**Data for this task**
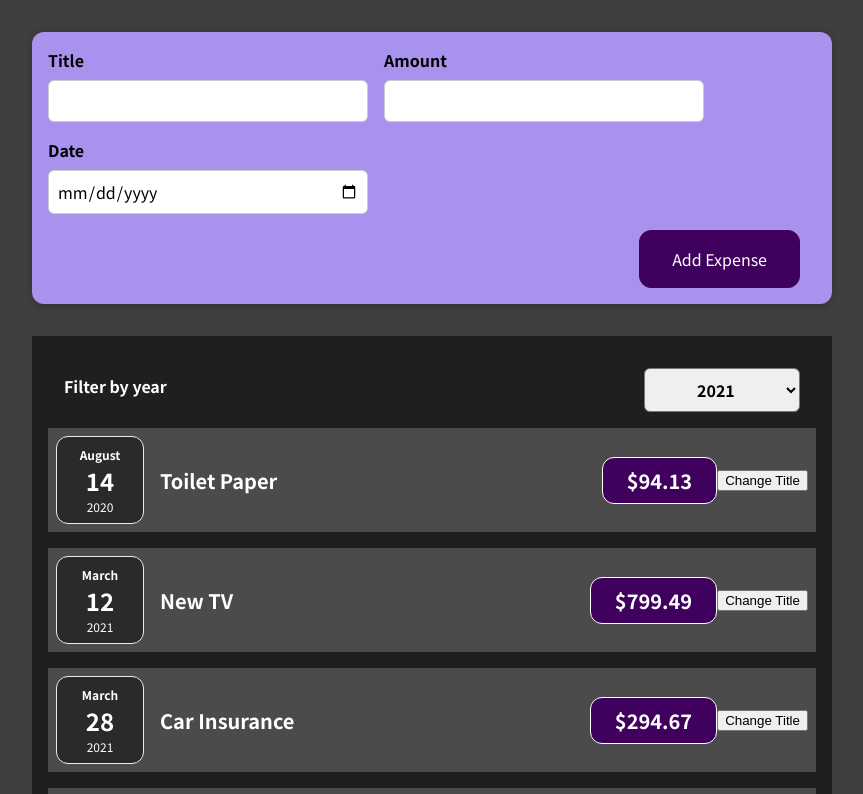
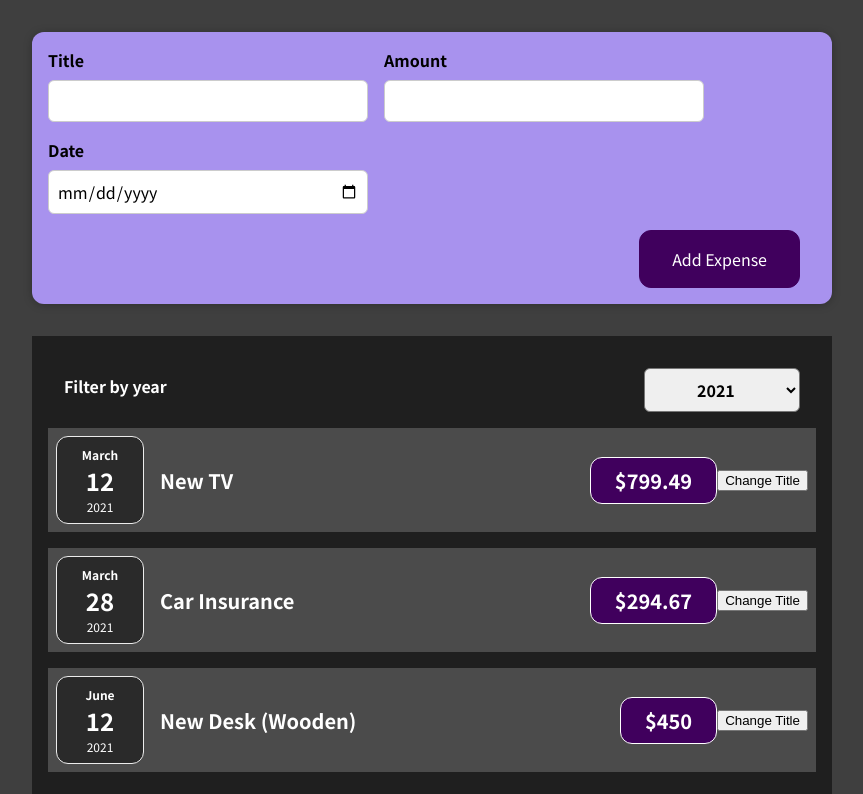
Before and after one commit to jaytula/react-complete-guide-v2, a React (Create React App) app in the folder react-basics/: page / in a window 1280 px wide. Shown: the top 794 px of the page, without its empty margins (208-1071 px from the left). Built offline with nearby package versions, Linux system fonts and the light colour scheme.

Commit message:
Assignment 3 attempt

```diff
--- a/react-basics/src/components/Expenses/Expenses.tsx
+++ b/react-basics/src/components/Expenses/Expenses.tsx
@@ -21,9 +21,14 @@ const Expenses = ({ items }: { items: IExpense[] }) => {
   return (
     <div>
       <Card className="expenses">
-        <ExpensesFilter year={filteredYear} onChangeFilter={filterChangeHandler} />
+        <ExpensesFilter
+          year={filteredYear}
+          onChangeFilter={filterChangeHandler}
+        />
 
-        {items.map((expense) => (
+        {items
+          .filter((item) => item.date.getFullYear().toString() === filteredYear)
+          .map((expense) => (
             <ExpenseItem
               key={expense.id}
               title={expense.title}
```
Lines whose indentation alone changed are shown as unchanged.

**Task goal**
For the string "basics", search the preceding data and copy every line that includes it.

**Answer box**
Before and after one commit to jaytula/react-complete-guide-v2, a React (Create React App) app in the folder react-basics/: page / in a window 1280 px wide. Shown: the top 794 px of the page, without its empty margins (208-1071 px from the left). Built offline with nearby package versions, Linux system fonts and the light colour scheme.
--- a/react-basics/src/components/Expenses/Expenses.tsx
+++ b/react-basics/src/components/Expenses/Expenses.tsx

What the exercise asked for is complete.